→ Task to carry out: Find how many lines in the material hold the word "textwidth", then state that number and nothing more.

→ Provided entries:
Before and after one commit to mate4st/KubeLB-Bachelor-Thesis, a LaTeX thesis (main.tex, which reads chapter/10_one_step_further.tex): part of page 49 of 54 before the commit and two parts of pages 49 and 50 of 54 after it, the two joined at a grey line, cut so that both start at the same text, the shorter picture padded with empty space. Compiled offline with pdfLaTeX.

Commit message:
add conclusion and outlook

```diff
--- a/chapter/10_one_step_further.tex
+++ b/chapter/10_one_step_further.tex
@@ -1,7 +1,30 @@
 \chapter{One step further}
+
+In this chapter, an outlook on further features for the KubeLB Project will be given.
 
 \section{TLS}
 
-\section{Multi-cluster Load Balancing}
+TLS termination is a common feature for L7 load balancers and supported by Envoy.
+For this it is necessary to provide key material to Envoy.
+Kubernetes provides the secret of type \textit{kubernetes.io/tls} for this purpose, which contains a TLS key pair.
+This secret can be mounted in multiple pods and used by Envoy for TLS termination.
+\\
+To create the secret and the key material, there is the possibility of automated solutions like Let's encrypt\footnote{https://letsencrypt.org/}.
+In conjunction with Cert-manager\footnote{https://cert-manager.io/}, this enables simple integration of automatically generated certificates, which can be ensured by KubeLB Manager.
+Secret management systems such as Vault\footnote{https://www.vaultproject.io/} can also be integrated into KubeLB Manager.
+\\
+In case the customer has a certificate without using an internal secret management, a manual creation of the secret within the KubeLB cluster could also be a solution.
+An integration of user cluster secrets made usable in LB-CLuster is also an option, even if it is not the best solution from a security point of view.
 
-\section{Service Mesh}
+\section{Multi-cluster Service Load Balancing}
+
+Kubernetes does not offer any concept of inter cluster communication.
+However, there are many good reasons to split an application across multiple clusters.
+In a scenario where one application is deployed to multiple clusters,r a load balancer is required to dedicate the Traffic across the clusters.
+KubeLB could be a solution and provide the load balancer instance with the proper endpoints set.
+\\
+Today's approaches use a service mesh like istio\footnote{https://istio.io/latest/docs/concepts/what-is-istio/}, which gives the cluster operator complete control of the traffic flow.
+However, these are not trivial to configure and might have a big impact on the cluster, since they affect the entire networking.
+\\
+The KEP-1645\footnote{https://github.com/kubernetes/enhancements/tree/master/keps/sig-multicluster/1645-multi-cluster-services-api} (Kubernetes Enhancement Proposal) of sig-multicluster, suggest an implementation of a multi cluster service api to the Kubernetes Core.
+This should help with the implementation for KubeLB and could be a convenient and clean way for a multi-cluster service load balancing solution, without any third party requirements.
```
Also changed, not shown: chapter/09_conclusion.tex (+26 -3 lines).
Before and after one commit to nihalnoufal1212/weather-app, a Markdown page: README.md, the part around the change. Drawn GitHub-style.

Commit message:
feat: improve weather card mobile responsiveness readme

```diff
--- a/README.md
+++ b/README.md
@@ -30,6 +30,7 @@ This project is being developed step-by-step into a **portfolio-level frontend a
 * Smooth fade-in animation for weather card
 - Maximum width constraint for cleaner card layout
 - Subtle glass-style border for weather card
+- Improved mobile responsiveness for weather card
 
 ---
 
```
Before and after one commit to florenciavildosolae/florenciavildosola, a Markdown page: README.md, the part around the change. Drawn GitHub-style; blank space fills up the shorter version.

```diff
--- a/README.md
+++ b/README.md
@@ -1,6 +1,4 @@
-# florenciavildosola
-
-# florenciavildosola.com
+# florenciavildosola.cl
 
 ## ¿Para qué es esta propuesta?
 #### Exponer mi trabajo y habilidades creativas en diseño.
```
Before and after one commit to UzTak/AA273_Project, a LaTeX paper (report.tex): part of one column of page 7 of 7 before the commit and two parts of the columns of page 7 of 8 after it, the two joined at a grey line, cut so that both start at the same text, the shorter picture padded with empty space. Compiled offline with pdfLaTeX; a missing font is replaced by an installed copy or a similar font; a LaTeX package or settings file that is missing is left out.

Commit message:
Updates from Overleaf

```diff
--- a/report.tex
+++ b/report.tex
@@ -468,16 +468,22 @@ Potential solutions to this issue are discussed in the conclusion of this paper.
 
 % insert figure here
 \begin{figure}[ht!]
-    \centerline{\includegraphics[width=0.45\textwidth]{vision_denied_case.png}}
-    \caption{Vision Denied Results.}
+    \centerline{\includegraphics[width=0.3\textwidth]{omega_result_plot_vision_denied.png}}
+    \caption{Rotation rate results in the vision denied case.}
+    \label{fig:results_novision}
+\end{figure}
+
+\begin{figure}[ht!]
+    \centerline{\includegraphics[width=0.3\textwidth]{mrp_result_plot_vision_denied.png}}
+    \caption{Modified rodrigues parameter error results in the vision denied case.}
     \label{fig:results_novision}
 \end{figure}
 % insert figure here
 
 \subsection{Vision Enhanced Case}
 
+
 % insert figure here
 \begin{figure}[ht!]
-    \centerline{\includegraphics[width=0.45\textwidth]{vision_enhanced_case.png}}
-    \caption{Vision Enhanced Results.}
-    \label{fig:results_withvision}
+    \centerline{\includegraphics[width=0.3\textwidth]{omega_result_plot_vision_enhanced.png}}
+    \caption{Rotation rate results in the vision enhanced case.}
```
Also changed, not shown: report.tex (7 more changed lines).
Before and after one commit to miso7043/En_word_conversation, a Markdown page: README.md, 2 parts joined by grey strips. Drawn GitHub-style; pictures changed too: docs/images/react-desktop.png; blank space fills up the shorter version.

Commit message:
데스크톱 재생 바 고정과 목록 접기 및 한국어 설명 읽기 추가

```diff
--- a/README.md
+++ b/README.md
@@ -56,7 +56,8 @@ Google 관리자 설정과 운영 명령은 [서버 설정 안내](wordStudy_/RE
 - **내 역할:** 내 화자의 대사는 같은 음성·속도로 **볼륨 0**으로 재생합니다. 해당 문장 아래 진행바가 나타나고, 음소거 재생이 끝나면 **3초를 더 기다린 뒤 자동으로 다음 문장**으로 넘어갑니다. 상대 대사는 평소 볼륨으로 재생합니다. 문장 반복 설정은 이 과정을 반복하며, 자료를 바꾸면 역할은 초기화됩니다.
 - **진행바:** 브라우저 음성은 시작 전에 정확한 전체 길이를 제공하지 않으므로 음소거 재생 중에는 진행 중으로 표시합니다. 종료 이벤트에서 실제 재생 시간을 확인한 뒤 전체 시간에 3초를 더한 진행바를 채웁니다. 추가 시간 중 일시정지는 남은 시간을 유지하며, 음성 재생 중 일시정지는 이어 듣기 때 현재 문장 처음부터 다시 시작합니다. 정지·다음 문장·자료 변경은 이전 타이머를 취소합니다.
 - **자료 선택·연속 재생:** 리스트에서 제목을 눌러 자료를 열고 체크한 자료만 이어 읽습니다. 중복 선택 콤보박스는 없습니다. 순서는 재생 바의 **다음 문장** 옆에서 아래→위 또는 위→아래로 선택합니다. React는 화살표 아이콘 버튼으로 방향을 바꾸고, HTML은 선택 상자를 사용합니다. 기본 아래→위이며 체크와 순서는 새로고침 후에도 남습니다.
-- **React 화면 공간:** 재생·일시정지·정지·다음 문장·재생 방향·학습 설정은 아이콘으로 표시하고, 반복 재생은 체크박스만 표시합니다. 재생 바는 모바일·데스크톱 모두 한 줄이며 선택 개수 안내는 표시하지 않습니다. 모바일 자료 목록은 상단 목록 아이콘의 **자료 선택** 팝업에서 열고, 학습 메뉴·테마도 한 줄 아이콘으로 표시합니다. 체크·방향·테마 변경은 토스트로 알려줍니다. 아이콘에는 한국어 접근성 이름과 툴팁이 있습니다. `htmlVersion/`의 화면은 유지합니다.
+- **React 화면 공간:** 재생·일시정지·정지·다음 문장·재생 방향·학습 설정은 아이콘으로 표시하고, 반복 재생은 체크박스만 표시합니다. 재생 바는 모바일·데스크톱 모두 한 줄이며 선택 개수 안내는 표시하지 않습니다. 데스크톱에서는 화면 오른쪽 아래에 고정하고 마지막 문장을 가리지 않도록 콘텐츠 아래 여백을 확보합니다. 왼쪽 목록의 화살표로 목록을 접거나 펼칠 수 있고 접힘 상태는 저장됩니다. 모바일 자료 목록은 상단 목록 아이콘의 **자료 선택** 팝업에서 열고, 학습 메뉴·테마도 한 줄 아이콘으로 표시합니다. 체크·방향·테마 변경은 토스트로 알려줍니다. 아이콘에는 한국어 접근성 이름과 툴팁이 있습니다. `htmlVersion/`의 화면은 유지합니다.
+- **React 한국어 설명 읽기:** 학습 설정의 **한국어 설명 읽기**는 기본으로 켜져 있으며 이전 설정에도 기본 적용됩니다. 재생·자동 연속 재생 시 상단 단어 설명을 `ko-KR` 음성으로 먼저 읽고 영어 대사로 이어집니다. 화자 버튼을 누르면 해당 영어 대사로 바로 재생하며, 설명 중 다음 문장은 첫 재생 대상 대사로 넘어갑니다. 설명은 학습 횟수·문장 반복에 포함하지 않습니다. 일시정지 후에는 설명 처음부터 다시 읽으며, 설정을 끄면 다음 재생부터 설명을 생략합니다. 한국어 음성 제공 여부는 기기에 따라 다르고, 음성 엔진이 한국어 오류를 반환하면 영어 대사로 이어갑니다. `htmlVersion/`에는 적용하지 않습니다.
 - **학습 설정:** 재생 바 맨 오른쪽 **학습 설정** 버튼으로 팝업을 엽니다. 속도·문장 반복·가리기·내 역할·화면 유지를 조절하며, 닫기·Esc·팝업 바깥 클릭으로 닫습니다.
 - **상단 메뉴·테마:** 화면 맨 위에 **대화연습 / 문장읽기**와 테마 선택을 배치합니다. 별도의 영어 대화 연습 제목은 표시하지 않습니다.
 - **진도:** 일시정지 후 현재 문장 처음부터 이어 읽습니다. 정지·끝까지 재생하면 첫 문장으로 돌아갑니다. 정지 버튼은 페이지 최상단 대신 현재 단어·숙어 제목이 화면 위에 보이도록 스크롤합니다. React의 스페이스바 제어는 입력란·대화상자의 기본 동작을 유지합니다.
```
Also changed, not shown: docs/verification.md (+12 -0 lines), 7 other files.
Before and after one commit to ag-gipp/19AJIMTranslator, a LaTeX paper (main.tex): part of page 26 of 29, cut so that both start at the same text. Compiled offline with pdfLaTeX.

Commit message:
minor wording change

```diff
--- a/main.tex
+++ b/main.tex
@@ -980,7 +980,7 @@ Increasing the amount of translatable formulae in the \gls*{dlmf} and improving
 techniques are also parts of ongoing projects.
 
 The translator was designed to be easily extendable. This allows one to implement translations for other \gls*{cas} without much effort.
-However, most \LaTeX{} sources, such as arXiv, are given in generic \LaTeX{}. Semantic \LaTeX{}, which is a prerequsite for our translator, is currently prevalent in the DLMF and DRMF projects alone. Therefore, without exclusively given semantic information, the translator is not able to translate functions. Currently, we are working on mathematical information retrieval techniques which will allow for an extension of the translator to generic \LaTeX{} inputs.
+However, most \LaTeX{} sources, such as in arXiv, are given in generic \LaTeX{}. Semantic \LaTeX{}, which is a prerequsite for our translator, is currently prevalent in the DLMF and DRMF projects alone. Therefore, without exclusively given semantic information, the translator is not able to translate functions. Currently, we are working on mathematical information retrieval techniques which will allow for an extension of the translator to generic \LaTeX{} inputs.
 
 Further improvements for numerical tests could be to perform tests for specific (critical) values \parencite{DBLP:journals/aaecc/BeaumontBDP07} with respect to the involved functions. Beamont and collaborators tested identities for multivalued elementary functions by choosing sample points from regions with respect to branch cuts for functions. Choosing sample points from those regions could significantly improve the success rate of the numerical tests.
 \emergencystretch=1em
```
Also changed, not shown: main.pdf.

→ Task solution: 5